- Study material
::::::

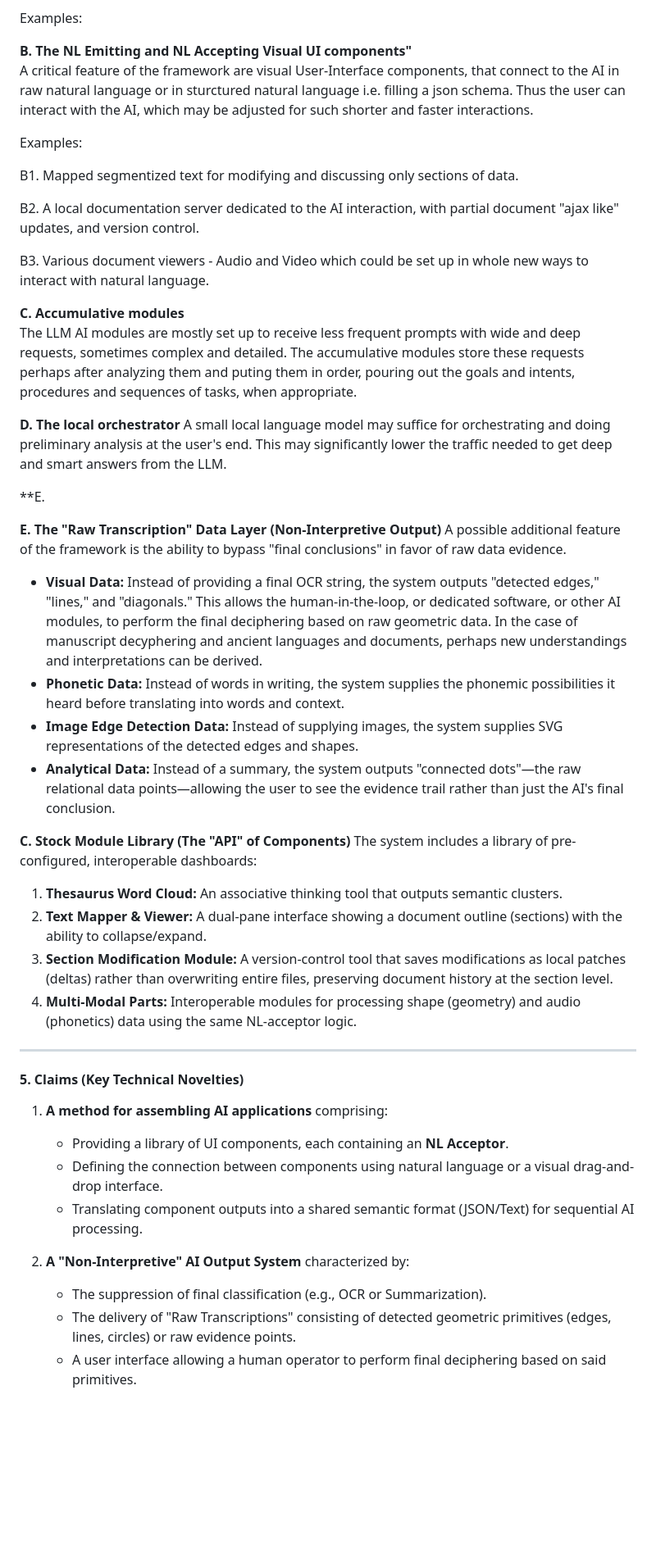
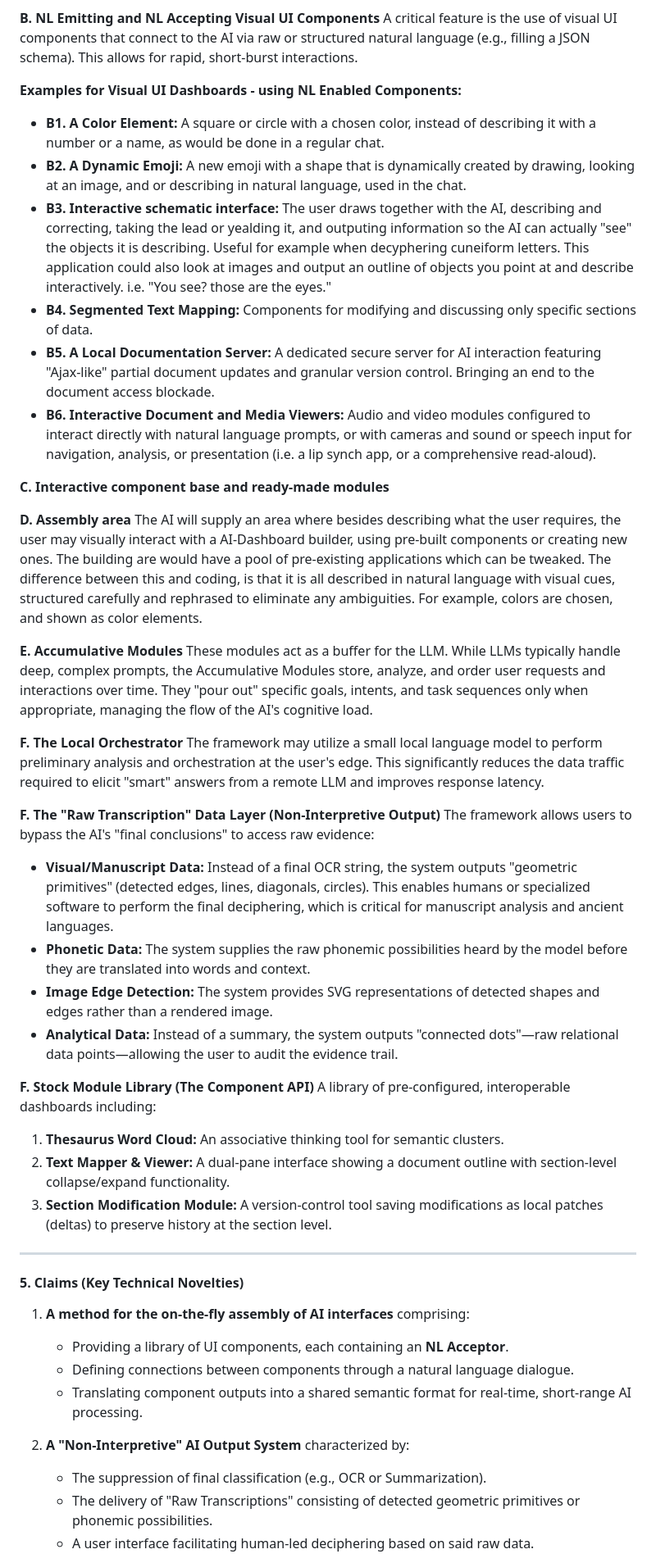
Before and after one commit to pashute/aiDash, a Markdown page: patent.md, the part around one of its changes. Shown at 82% size. Rendered like a GitHub page; blank space fills up the shorter version.

Commit message:
Update patent.md for aiDash project clarity
Refine patent specification for aiDash project, enhancing clarity and detail in sections regarding the invention's background, summary, and claims.

```diff
--- a/patent.md
+++ b/patent.md
@@ -36,52 +31,55 @@ Each module within the framework includes a dedicated translation layer. This la
 * **Output:** Standardized text, JSON, or URI-linked data.
 
-Examples:
-
-**B. The NL Emitting and NL Accepting Visual UI components"**
-A critical feature of the framework are visual User-Interface components, that connect to the AI in raw natural language or in sturctured natural language i.e. filling a json schema. Thus the user can interact with the AI, which may be adjusted for such shorter and faster interactions.
-
-Examples:
-
-B1. Mapped segmentized text for modifying and discussing only sections of data.
-
-B2. A local documentation server dedicated to the AI interaction, with partial document "ajax like" updates, and version control.
-
-B3. Various document viewers - Audio and Video which could be set up in whole new ways to interact with natural language.
-
-**C. Accumulative modules**
-The LLM AI modules are mostly set up to receive less frequent prompts with wide and deep requests, sometimes complex and detailed. The accumulative modules store these requests perhaps after analyzing them and puting them in order, pouring out the goals and intents, procedures and sequences of tasks, when appropriate.
-
-**D. The local orchestrator**
-A small local language model may suffice for orchestrating and doing preliminary analysis at the user's end. This may significantly lower the traffic needed to get deep and smart answers from the LLM.
-
-**E.
-
-**E. The "Raw Transcription" Data Layer (Non-Interpretive Output)**
-A possible additional feature of the framework is the ability to bypass "final conclusions" in favor of raw data evidence.
-* **Visual Data:** Instead of providing a final OCR string, the system outputs "detected edges," "lines," and "diagonals." This allows the human-in-the-loop, or dedicated software, or other AI modules, to perform the final deciphering based on raw geometric data. In the case of manuscript decyphering and ancient languages and documents, perhaps new understandings and interpretations can be derived.
-* **Phonetic Data:**  Instead of words in writing, the system supplies the phonemic possibilities it heard before translating into words and context.
-* **Image Edge Detection Data:** Instead of supplying images, the system supplies SVG representations of the detected edges and shapes.
-* **Analytical Data:** Instead of a summary, the system outputs "connected dots"—the raw relational data points—allowing the user to see the evidence trail rather than just the AI's final conclusion.
+**B. NL Emitting and NL Accepting Visual UI Components**
+A critical feature is the use of visual UI components that connect to the AI via raw or structured natural language (e.g., filling a JSON schema). This allows for rapid, short-burst interactions.
 
 
-**C. Stock Module Library (The "API" of Components)**
-The system includes a library of pre-configured, interoperable dashboards:
-1.  **Thesaurus Word Cloud:** An associative thinking tool that outputs semantic clusters.
-2.  **Text Mapper & Viewer:** A dual-pane interface showing a document outline (sections) with the ability to collapse/expand.
-3.  **Section Modification Module:** A version-control tool that saves modifications as local patches (deltas) rather than overwriting entire files, preserving document history at the section level.
-4.  **Multi-Modal Parts:** Interoperable modules for processing shape (geometry) and audio (phonetics) data using the same NL-acceptor logic.
+**Examples for Visual UI Dashboards - using NL Enabled Components:**
+
+* **B1. A Color Element:** A square or circle with a chosen color, instead of describing it with a number or a name, as would be done in a regular chat.
+* **B2. A Dynamic Emoji:** A new emoji with a shape that is dynamically created by drawing, looking at an image, and or describing in natural language, used in the chat.
+* **B3. Interactive schematic interface:** The user draws together with the AI, describing and correcting, taking the lead or yealding it, and outputing information so the AI can actually "see" the objects it is describing.  Useful for example when decyphering cuneiform letters.
+This application could also look at images and output an outline of objects you point at and describe interactively. i.e. "You see? those are the eyes."
+* **B4. Segmented Text Mapping:** Components for modifying and discussing only specific sections of data.
+* **B5. A Local Documentation Server:** A dedicated secure server for AI interaction featuring "Ajax-like" partial document updates and granular version control. Bringing an end to the document access blockade.
+* **B6. Interactive Document and Media Viewers:** Audio and video modules configured to interact directly with natural language prompts, or with cameras and sound or speech input for navigation, analysis, or presentation (i.e. a lip synch app, or a comprehensive read-aloud).
+
+
+**C. Interactive component base and ready-made modules**
+
+**D. Assembly area**
+The AI will supply an area where besides describing what the user requires, the user may visually interact with a AI-Dashboard builder, using pre-built components or creating new ones. The building are would have a pool of pre-existing applications which can be tweaked. The difference between this and coding, is that it is all described in natural language with visual cues, structured carefully and rephrased to eliminate any ambiguities. For example, colors are chosen, and shown as color elements.
+
+**E. Accumulative Modules**
+These modules act as a buffer for the LLM. While LLMs typically handle deep, complex prompts, the Accumulative Modules store, analyze, and order user requests and interactions over time. They "pour out" specific goals, intents, and task sequences only when appropriate, managing the flow of the AI's cognitive load.
+
+**F. The Local Orchestrator**
+The framework may utilize a small local language model to perform preliminary analysis and orchestration at the user's edge. This significantly reduces the data traffic required to elicit "smart" answers from a remote LLM and improves response latency.
+
+**F. The "Raw Transcription" Data Layer (Non-Interpretive Output)**
+The framework allows users to bypass the AI's "final conclusions" to access raw evidence:
+* **Visual/Manuscript Data:** Instead of a final OCR string, the system outputs "geometric primitives" (detected edges, lines, diagonals, circles). This enables humans or specialized software to perform the final deciphering, which is critical for manuscript analysis and ancient languages.
+* **Phonetic Data:** The system supplies the raw phonemic possibilities heard by the model before they are translated into words and context.
+* **Image Edge Detection:** The system provides SVG representations of detected shapes and edges rather than a rendered image.
+* **Analytical Data:** Instead of a summary, the system outputs "connected dots"—raw relational data points—allowing the user to audit the evidence trail.
+
+**F. Stock Module Library (The Component API)**
+A library of pre-configured, interoperable dashboards including:
+1.  **Thesaurus Word Cloud:** An associative thinking tool for semantic clusters.
+2.  **Text Mapper & Viewer:** A dual-pane interface showing a document outline with section-level collapse/expand functionality.
+3.  **Section Modification Module:** A version-control tool saving modifications as local patches (deltas) to preserve history at the section level.
 
 ---
 
 #### 5. Claims (Key Technical Novelties)
 
-1.  **A method for assembling AI applications** comprising:
+1.  **A method for the on-the-fly assembly of AI interfaces** comprising:
     * Providing a library of UI components, each containing an **NL Acceptor**.
-    * Defining the connection between components using natural language or a visual drag-and-drop interface.
-    * Translating component outputs into a shared semantic format (JSON/Text) for sequential AI processing.
+    * Defining connections between components through a natural language dialogue.
+    * Translating component outputs into a shared semantic format for real-time, short-range AI processing.
 
 2.  **A "Non-Interpretive" AI Output System** characterized by:
     * The suppression of final classification (e.g., OCR or Summarization).
-    * The delivery of "Raw Transcriptions" consisting of detected geometric primitives (edges, lines, circles) or raw evidence points.
-    * A user interface allowing a human operator to perform final deciphering based on said primitives.
+    * The delivery of "Raw Transcriptions" consisting of detected geometric primitives or phonemic possibilities.
+    * A user interface facilitating human-led deciphering based on said raw data.
 
```
Also changed, not shown: other parts of patent.md (+13 -23 lines).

::::::

Since only the text is wanted, repeat all the records above exactly and omit the pictures.

- Output below
Before and after one commit to pashute/aiDash, a Markdown page: patent.md, the part around one of its changes. Shown at 82% size. Rendered like a GitHub page; blank space fills up the shorter version.

Commit message:
Update patent.md for aiDash project clarity
Refine patent specification for aiDash project, enhancing clarity and detail in sections regarding the invention's background, summary, and claims.

```diff
--- a/patent.md
+++ b/patent.md
@@ -36,52 +31,55 @@ Each module within the framework includes a dedicated translation layer. This la
 * **Output:** Standardized text, JSON, or URI-linked data.
 
-Examples:
-
-**B. The NL Emitting and NL Accepting Visual UI components"**
-A critical feature of the framework are visual User-Interface components, that connect to the AI in raw natural language or in sturctured natural language i.e. filling a json schema. Thus the user can interact with the AI, which may be adjusted for such shorter and faster interactions.
-
-Examples:
-
-B1. Mapped segmentized text for modifying and discussing only sections of data.
-
-B2. A local documentation server dedicated to the AI interaction, with partial document "ajax like" updates, and version control.
-
-B3. Various document viewers - Audio and Video which could be set up in whole new ways to interact with natural language.
-
-**C. Accumulative modules**
-The LLM AI modules are mostly set up to receive less frequent prompts with wide and deep requests, sometimes complex and detailed. The accumulative modules store these requests perhaps after analyzing them and puting them in order, pouring out the goals and intents, procedures and sequences of tasks, when appropriate.
-
-**D. The local orchestrator**
-A small local language model may suffice for orchestrating and doing preliminary analysis at the user's end. This may significantly lower the traffic needed to get deep and smart answers from the LLM.
-
-**E.
-
-**E. The "Raw Transcription" Data Layer (Non-Interpretive Output)**
-A possible additional feature of the framework is the ability to bypass "final conclusions" in favor of raw data evidence.
-* **Visual Data:** Instead of providing a final OCR string, the system outputs "detected edges," "lines," and "diagonals." This allows the human-in-the-loop, or dedicated software, or other AI modules, to perform the final deciphering based on raw geometric data. In the case of manuscript decyphering and ancient languages and documents, perhaps new understandings and interpretations can be derived.
-* **Phonetic Data:**  Instead of words in writing, the system supplies the phonemic possibilities it heard before translating into words and context.
-* **Image Edge Detection Data:** Instead of supplying images, the system supplies SVG representations of the detected edges and shapes.
-* **Analytical Data:** Instead of a summary, the system outputs "connected dots"—the raw relational data points—allowing the user to see the evidence trail rather than just the AI's final conclusion.
+**B. NL Emitting and NL Accepting Visual UI Components**
+A critical feature is the use of visual UI components that connect to the AI via raw or structured natural language (e.g., filling a JSON schema). This allows for rapid, short-burst interactions.
 
 
-**C. Stock Module Library (The "API" of Components)**
-The system includes a library of pre-configured, interoperable dashboards:
-1.  **Thesaurus Word Cloud:** An associative thinking tool that outputs semantic clusters.
-2.  **Text Mapper & Viewer:** A dual-pane interface showing a document outline (sections) with the ability to collapse/expand.
-3.  **Section Modification Module:** A version-control tool that saves modifications as local patches (deltas) rather than overwriting entire files, preserving document history at the section level.
-4.  **Multi-Modal Parts:** Interoperable modules for processing shape (geometry) and audio (phonetics) data using the same NL-acceptor logic.
+**Examples for Visual UI Dashboards - using NL Enabled Components:**
+
+* **B1. A Color Element:** A square or circle with a chosen color, instead of describing it with a number or a name, as would be done in a regular chat.
+* **B2. A Dynamic Emoji:** A new emoji with a shape that is dynamically created by drawing, looking at an image, and or describing in natural language, used in the chat.
+* **B3. Interactive schematic interface:** The user draws together with the AI, describing and correcting, taking the lead or yealding it, and outputing information so the AI can actually "see" the objects it is describing.  Useful for example when decyphering cuneiform letters.
+This application could also look at images and output an outline of objects you point at and describe interactively. i.e. "You see? those are the eyes."
+* **B4. Segmented Text Mapping:** Components for modifying and discussing only specific sections of data.
+* **B5. A Local Documentation Server:** A dedicated secure server for AI interaction featuring "Ajax-like" partial document updates and granular version control. Bringing an end to the document access blockade.
+* **B6. Interactive Document and Media Viewers:** Audio and video modules configured to interact directly with natural language prompts, or with cameras and sound or speech input for navigation, analysis, or presentation (i.e. a lip synch app, or a comprehensive read-aloud).
+
+
+**C. Interactive component base and ready-made modules**
+
+**D. Assembly area**
+The AI will supply an area where besides describing what the user requires, the user may visually interact with a AI-Dashboard builder, using pre-built components or creating new ones. The building are would have a pool of pre-existing applications which can be tweaked. The difference between this and coding, is that it is all described in natural language with visual cues, structured carefully and rephrased to eliminate any ambiguities. For example, colors are chosen, and shown as color elements.
+
+**E. Accumulative Modules**
+These modules act as a buffer for the LLM. While LLMs typically handle deep, complex prompts, the Accumulative Modules store, analyze, and order user requests and interactions over time. They "pour out" specific goals, intents, and task sequences only when appropriate, managing the flow of the AI's cognitive load.
+
+**F. The Local Orchestrator**
+The framework may utilize a small local language model to perform preliminary analysis and orchestration at the user's edge. This significantly reduces the data traffic required to elicit "smart" answers from a remote LLM and improves response latency.
+
+**F. The "Raw Transcription" Data Layer (Non-Interpretive Output)**
+The framework allows users to bypass the AI's "final conclusions" to access raw evidence:
+* **Visual/Manuscript Data:** Instead of a final OCR string, the system outputs "geometric primitives" (detected edges, lines, diagonals, circles). This enables humans or specialized software to perform the final deciphering, which is critical for manuscript analysis and ancient languages.
+* **Phonetic Data:** The system supplies the raw phonemic possibilities heard by the model before they are translated into words and context.
+* **Image Edge Detection:** The system provides SVG representations of detected shapes and edges rather than a rendered image.
+* **Analytical Data:** Instead of a summary, the system outputs "connected dots"—raw relational data points—allowing the user to audit the evidence trail.
+
+**F. Stock Module Library (The Component API)**
+A library of pre-configured, interoperable dashboards including:
+1.  **Thesaurus Word Cloud:** An associative thinking tool for semantic clusters.
+2.  **Text Mapper & Viewer:** A dual-pane interface showing a document outline with section-level collapse/expand functionality.
+3.  **Section Modification Module:** A version-control tool saving modifications as local patches (deltas) to preserve history at the section level.
 
 ---
 
 #### 5. Claims (Key Technical Novelties)
 
-1.  **A method for assembling AI applications** comprising:
+1.  **A method for the on-the-fly assembly of AI interfaces** comprising:
     * Providing a library of UI components, each containing an **NL Acceptor**.
-    * Defining the connection between components using natural language or a visual drag-and-drop interface.
-    * Translating component outputs into a shared semantic format (JSON/Text) for sequential AI processing.
+    * Defining connections between components through a natural language dialogue.
+    * Translating component outputs into a shared semantic format for real-time, short-range AI processing.
 
 2.  **A "Non-Interpretive" AI Output System** characterized by:
     * The suppression of final classification (e.g., OCR or Summarization).
-    * The delivery of "Raw Transcriptions" consisting of detected geometric primitives (edges, lines, circles) or raw evidence points.
-    * A user interface allowing a human operator to perform final deciphering based on said primitives.
+    * The delivery of "Raw Transcriptions" consisting of detected geometric primitives or phonemic possibilities.
+    * A user interface facilitating human-led deciphering based on said raw data.
 
```
Also changed, not shown: other parts of patent.md (+13 -23 lines).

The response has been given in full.